_EXERCISE DESCRIPTION_
Provide the number of lines of the records that include "copy", with no other content.

━━━ PROVIDED RECORDS ━━━

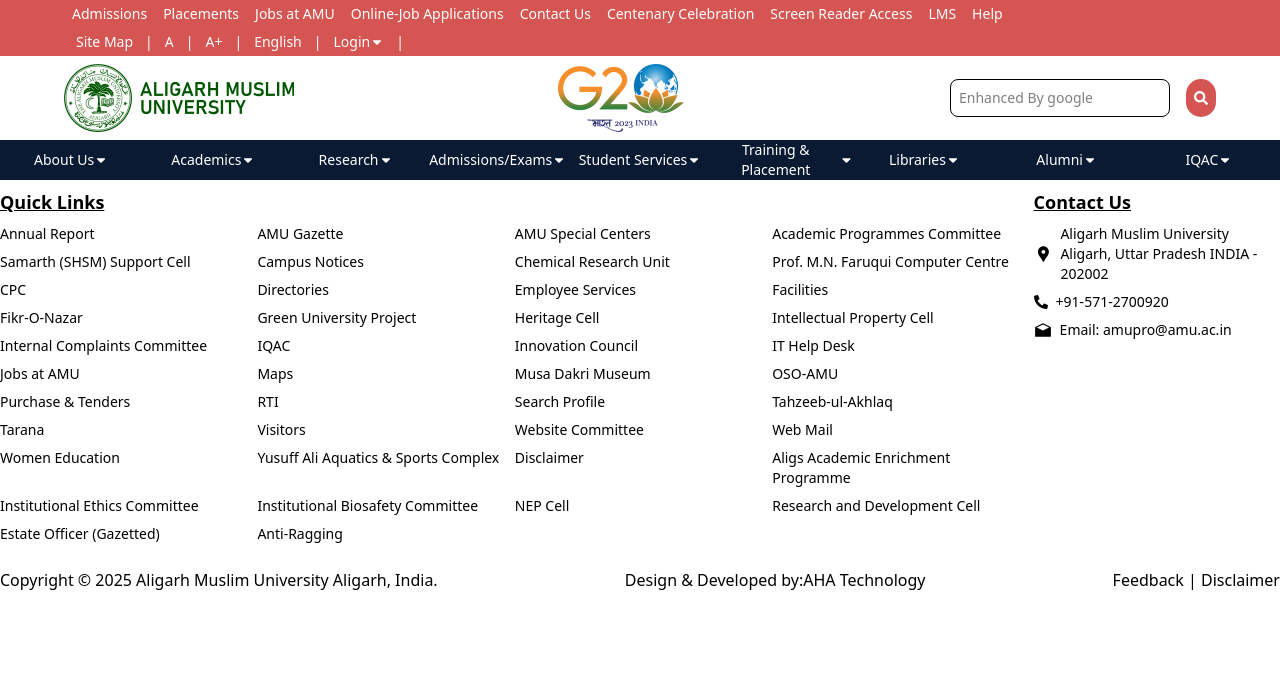
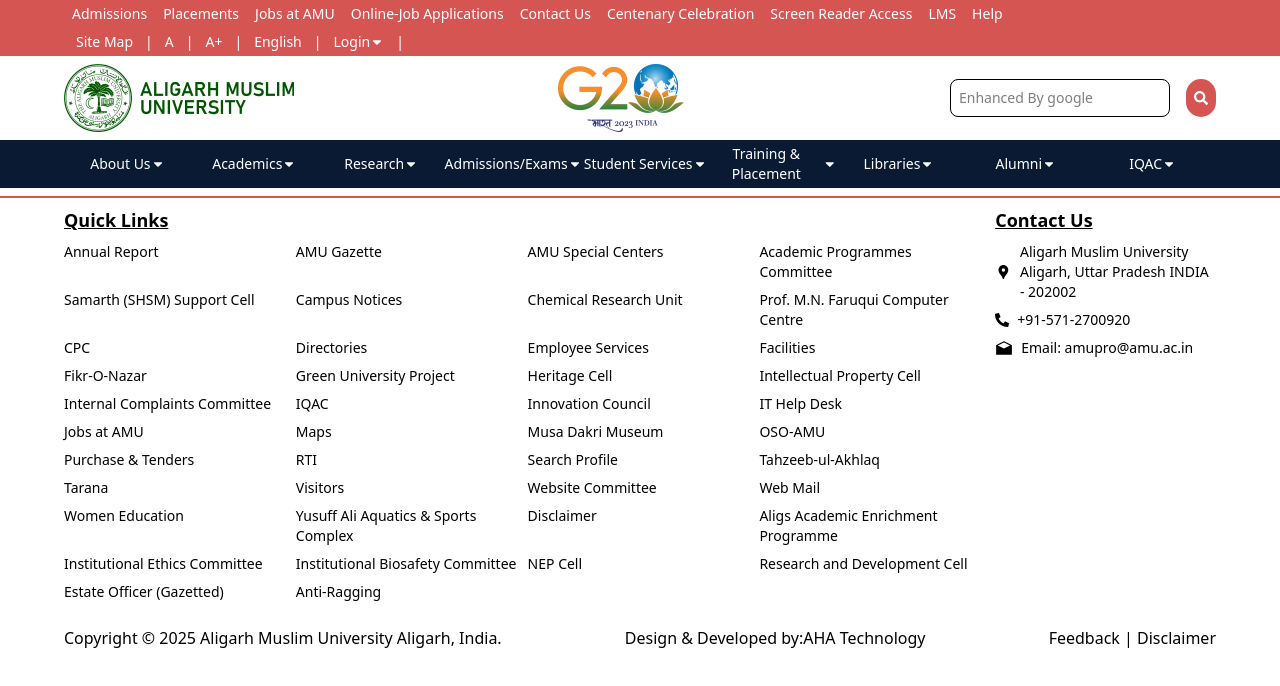
Before and after one commit to Sameerkhan9412/amu-web-assignment, a React (Vite) app: page / in a window 1280 px wide. Shown: the top 686 px of the page. Built offline with nearby package versions, Linux system fonts and the light colour scheme.

Commit message:
update footer

```diff
--- a/src/components/common/Footer.jsx
+++ b/src/components/common/Footer.jsx
@@ -1,41 +1,60 @@
-import React from 'react'
-import { footerLinks } from '../../utils/common-utils'
-import { MdLocationPin } from 'react-icons/md'
-import { FaMailBulk, FaPhone } from 'react-icons/fa'
-import { IoMailOpenSharp } from 'react-icons/io5'
+import React from "react";
+import { footerLinks } from "../../utils/common-utils";
+import { MdLocationPin } from "react-icons/md";
+import { FaMailBulk, FaPhone } from "react-icons/fa";
+import { IoMailOpenSharp } from "react-icons/io5";
 
 const Footer = () => {
   return (
-    <div className='grid grid-cols-5 gap-3'>
-    <div className=' col-span-4'>
-        <h1 className='font-bold underline text-lg my-2'>Quick Links</h1>
-        <div className='grid grid-cols-4 gap-2 text-sm'>
-            {
-                footerLinks.map((link,index)=>(
-                    <a href="#" className='hover:text-[#D45552]'>{link}</a>
-                ))
-            }
+    <div className="w-full border-t-2 border-[#D45552] mt-2 ">
+      <div className="grid grid-cols-5 gap-3 max-w-6xl mx-auto">
+        <div className=" col-span-4">
+          <h1 className="font-bold underline text-lg my-2">Quick Links</h1>
+          <div className="grid grid-cols-4 gap-2 text-sm">
+            {footerLinks.map((link, index) => (
+              <a href="#" className="hover:text-[#D45552]">
+                {link}
+              </a>
+            ))}
           </div>
         </div>
         <div>
-        <h1 className='font-bold underline text-lg my-2 w-full'>Contact Us</h1>
-        <div className='flex flex-col gap-2 text-sm'>
-            <span className='flex items-center'><MdLocationPin className='mr-2 text-4xl'/><a href="" className='hover:text-[#D45552]'>Aligarh Muslim University Aligarh, Uttar Pradesh INDIA - 202002</a></span>
-            <span className='flex items-center'><FaPhone className='mr-2 rotate-90'/><a href="" className='hover:text-[#D45552]'>+91-571-2700920</a></span>
-            <span className='flex items-center'><IoMailOpenSharp className='mr-2 text-lg'/><a href="" className='hover:text-[#D45552]'> Email: amupro@amu.ac.in</a></span>
+          <h1 className="font-bold underline text-lg my-2 w-full">
+            Contact Us
+          </h1>
+          <div className="flex flex-col gap-2 text-sm">
+            <span className="flex items-center">
+              <MdLocationPin className="mr-2 text-4xl" />
+              <a href="" className="hover:text-[#D45552]">
+                Aligarh Muslim University Aligarh, Uttar Pradesh INDIA - 202002
+              </a>
+            </span>
+            <span className="flex items-center">
+              <FaPhone className="mr-2 rotate-90" />
+              <a href="" className="hover:text-[#D45552]">
+                +91-571-2700920
+              </a>
+            </span>
+            <span className="flex items-center">
+              <IoMailOpenSharp className="mr-2 text-lg" />
+              <a href="" className="hover:text-[#D45552]">
+                {" "}
+                Email: amupro@amu.ac.in
+              </a>
+            </span>
           </div>
         </div>
-    <div>
-
-
-    </div>
-        <div className='flex items-center justify-between w-full col-span-5'>
-            <span>Copyright &copy; 2025 Aligarh Muslim University Aligarh, India.</span>
+        <div></div>
+        <div className="flex items-center justify-between w-full col-span-5">
+          <span>
+            Copyright &copy; 2025 Aligarh Muslim University Aligarh, India.
+          </span>
           <span>Design & Developed by:AHA Technology</span>
           <span>Feedback | Disclaimer</span>
         </div>
       </div>
-  )
-}
+    </div>
+  );
+};
 
-export default Footer
+export default Footer;
--- a/src/components/common/Navbar.jsx
+++ b/src/components/common/Navbar.jsx
@@ -52,14 +52,16 @@
             </button>
           </div>
         </div>
-        <div className=" bg-[#0A1A32] flex gap-4  h-10  ">
+        <div className=" bg-[#0A1A32] w-full  ">
+          <div className="max-w-6xl mx-auto">
         {bottomNavBarLinks.map((category, index) => (
           <div key={index} className="flex justify-evenly w-full">
             {Object.entries(category).map(([section, links]) => (
-                <button className=" py-2 w-full hover:bg-[#D45552] flex items-center justify-center cursor-pointer">{section}{section.length>0&&(<FaCaretDown/>)}</button>
+                <button className=" py-1 w-full hover:bg-[#D45552] flex items-center justify-center cursor-pointer">{section}{section.length>0&&(<FaCaretDown/>)}</button>
             ))}
           </div>
         ))}
+        </div>
       </div>
       </div>
     </div>
```
Lines whose indentation alone changed are shown as unchanged.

━━━

_RESPONSE_
2